Jon Paul Morosi is one of the intellectually bankrupt mainstream writers working today. He's exceptional at building straw men arguments against those who supposedly think that RBI aren't meaningful (of course they're important, they just aren't a function of a player's quality), overly glib, and infuriating in his smugness.
His latest piece, in which he lauds the Blue Jays for their "anti-Moneyball" approach, not only fails to understand the key concepts of Michael Lewis' seminal piece (almost 10 years after the book came out), but completely whiffs when describing the amateur draft, which formed one of the most memorable sections of the work:
The Oakland A’s had seven of the first 39 picks in the 2002 amateur draft; the cache of extra selections resulted from the departures of free agents the franchise could not afford. The strategy the A’s used to select the seven players — out with the scouts, in with the stats — was immortalized in Michael Lewis’ bestselling book and the motion picture starring Brad Pitt.
The revolutionary draft occurred 10 years ago this month.
History has judged it a failure.
Pardon The Common man, but that's complete bullshit. Morosi believes the fact that the players the A's have drafted have only accounted for one All Star appearance is an indictment of their process in 2002, and that the Jays' decision to carry more scouts than any other team in the game is some kind of response to that (ten years later). Now, one could (correctly) argue that, by increasing the number of scouts (who work fairly cheaply) to get a deeper and broader knowledge of amateur talent and get a leg up on other teams, the Blue Jays are exploiting weaknesses in the system, which was of course what Moneyball was all about.
But Morosi doesn't get that. He also doesn't understand that the A's ended up with one of the most successful drafts in the league that year:
As you can see, the A’s had the 5th best draft in the game by this metric. Now, that’s not a definitive ranking for the overall draft. After all, the A’s had more picks than other clubs did, after losing Jason Isringhausen, Jason Giambi, and Johnny Damon to free agency. But they hit on a lot of them. Nick Swisher and Joe Blanton became quality Major Leaguers, while Jared Burton, Mark Teahan and John Baker are all banging around as role players). In fact, if you take out Swisher and Blanton, the A’s still had a better draft than nine other clubs.

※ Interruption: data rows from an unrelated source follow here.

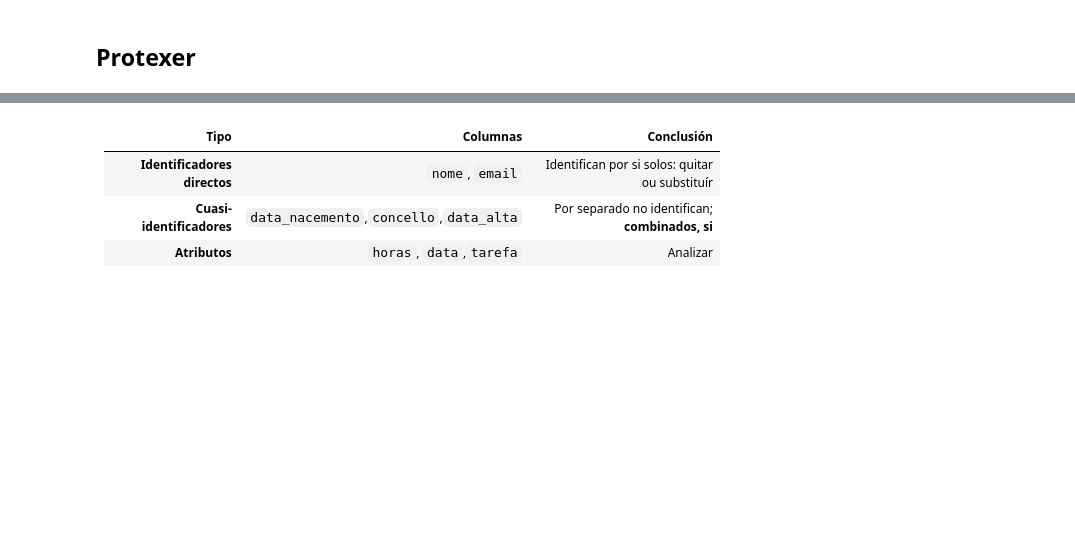
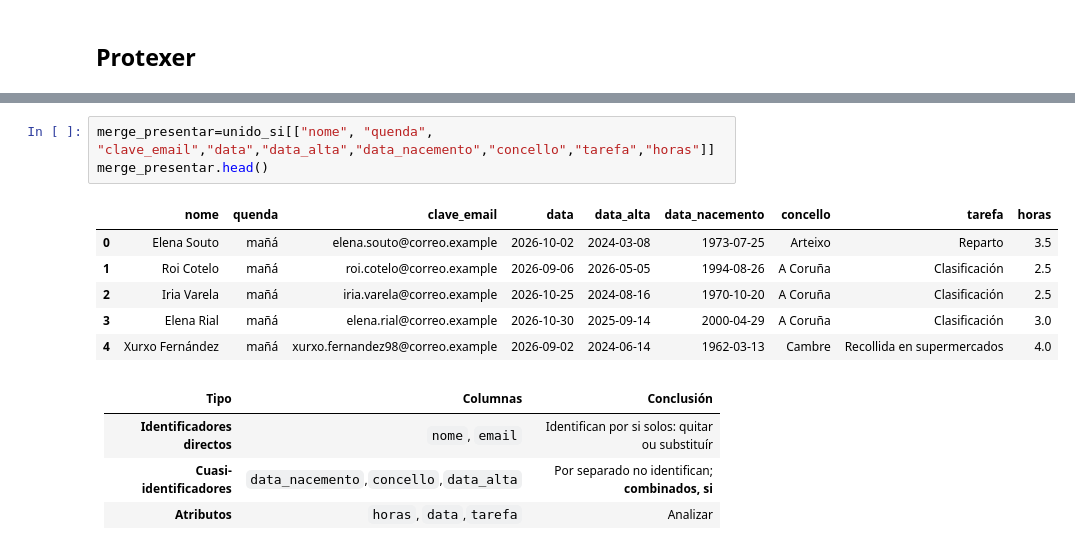
Before and after one commit to carolinamesacurso/Practica_Voluntariado, a Jupyter notebook: notebooks/voluntariado.ipynb, the cells around one changed output, grey strips where cells are left out. Saved outputs shown, nothing was run; the diff lists cells and outputs as text; blank space fills up the shorter version.

```diff
--- a/notebooks/voluntariado.ipynb
+++ b/notebooks/voluntariado.ipynb
@@ -268,6 +274,16 @@ unido_si.head()
 | 2 | 2026-10-25 | mañá | Clasificación | iria.varela@correo.example | 2.5 | iria.varela@correo.example | Iria Varela | iria.varela@correo.example | 1970-10-20 | A Coruña | ... |
 | 3 | 2026-10-30 | mañá | Clasificación | elena.rial@correo.example | 3.0 | elena.rial@correo.example | Elena Rial | elena.rial@correo.example | 2000-04-29 | A Coruña | ... |
 | 4 | 2026-09-02 | mañá | Recollida en supermercados | xurxo.fernandez98@correo.example | 4.0 | xurxo.fernandez98@correo.example | Xurxo Fernández | xurxo.fernandez98@correo.example | 1962-03-13 | Cambre | ... |
+# %%
+merge_presentar=unido_si[["nome", "quenda", "clave_email","data","data_alta","data_nacemento","concello","tarefa","horas"]]
+merge_presentar.head()
+# %% [output]
+|  | nome | quenda | clave_email | data | data_alta | data_nacemento | concello | tarefa | horas |
+| 0 | Elena Souto | mañá | elena.souto@correo.example | 2026-10-02 | 2024-03-08 | 1973-07-25 | Arteixo | Reparto | 3.5 |
+| 1 | Roi Cotelo | mañá | roi.cotelo@correo.example | 2026-09-06 | 2026-05-05 | 1994-08-26 | A Coruña | Clasificación | 2.5 |
+| 2 | Iria Varela | mañá | iria.varela@correo.example | 2026-10-25 | 2024-08-16 | 1970-10-20 | A Coruña | Clasificación | 2.5 |
+| 3 | Elena Rial | mañá | elena.rial@correo.example | 2026-10-30 | 2025-09-14 | 2000-04-29 | A Coruña | Clasificación | 3.0 |
+| 4 | Xurxo Fernández | mañá | xurxo.fernandez98@correo.example | 2026-09-02 | 2024-06-14 | 1962-03-13 | Cambre | Recollida en supermercados | 4.0 |
 # %% [markdown]
 | Tipo | Columnas | Conclusión |
 |---|---|---|
```
Also changed, not shown: parts of 13 cells of this notebook, 1 other file.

And it certainly matters how you define “success” or “failure” in a draft. As you look at the results of each team’s draft, it’s clear that all it takes to make a team’s draft successful is a single big hit. Like how the Reds hit with Joey Votto or the Phillies with Cole Hamels. In fact, the players listed in the above table represent 76.9% of the total WAR acquired by these franchises in the draft. And the A’s had, not just one but two solid hits.
Finally, it’s not fair to judge a draft simply by the players chosen, but by what’s done with the players. The A’s used Mark Teahen, for example, as part of a package to acquire Octavio Dotel in 2004. After three good years with Nick Swisher, the A’s sent him to the White Sox for Gio Gonzalez and Ryan Sweeney. Blanton was dealt to the Phillies for Josh Outman. Then Gonzalez, Sweeney, and Outman were all dealt, and led to the A’s acquiring Seth Smith (.260/.378/.448, 129 OPS+), Josh Reddick (.266/.344/.522, 136 OPS+), Tommy Milone (8-5, 3.83), Derek Norris, and the numbers 36 (Brad Peacock) and 57 (A.J. Cole) prospects in Major League Baseball according to Baseball America, ensuring that the A’s will benefit from the 2002 draft for the next several years to come.
So no. No matter how you look at it, the 2002 draft was not a failure. No matter how you try and spin it, the A’s came out of 2002 with a strong foundation through their draft, which they’ve leveraged well even as the rest of the club has struggled. And any success the Blue Jays have with their own methods today (we haven’t even seen the results on a Major League field yet) is not a rejection of the principles laid out by Lewis, but a celebration and adaptation of them. To suggest otherwise is either grossly ignorant or intellectually dishonest. Which would you rather be, Jon?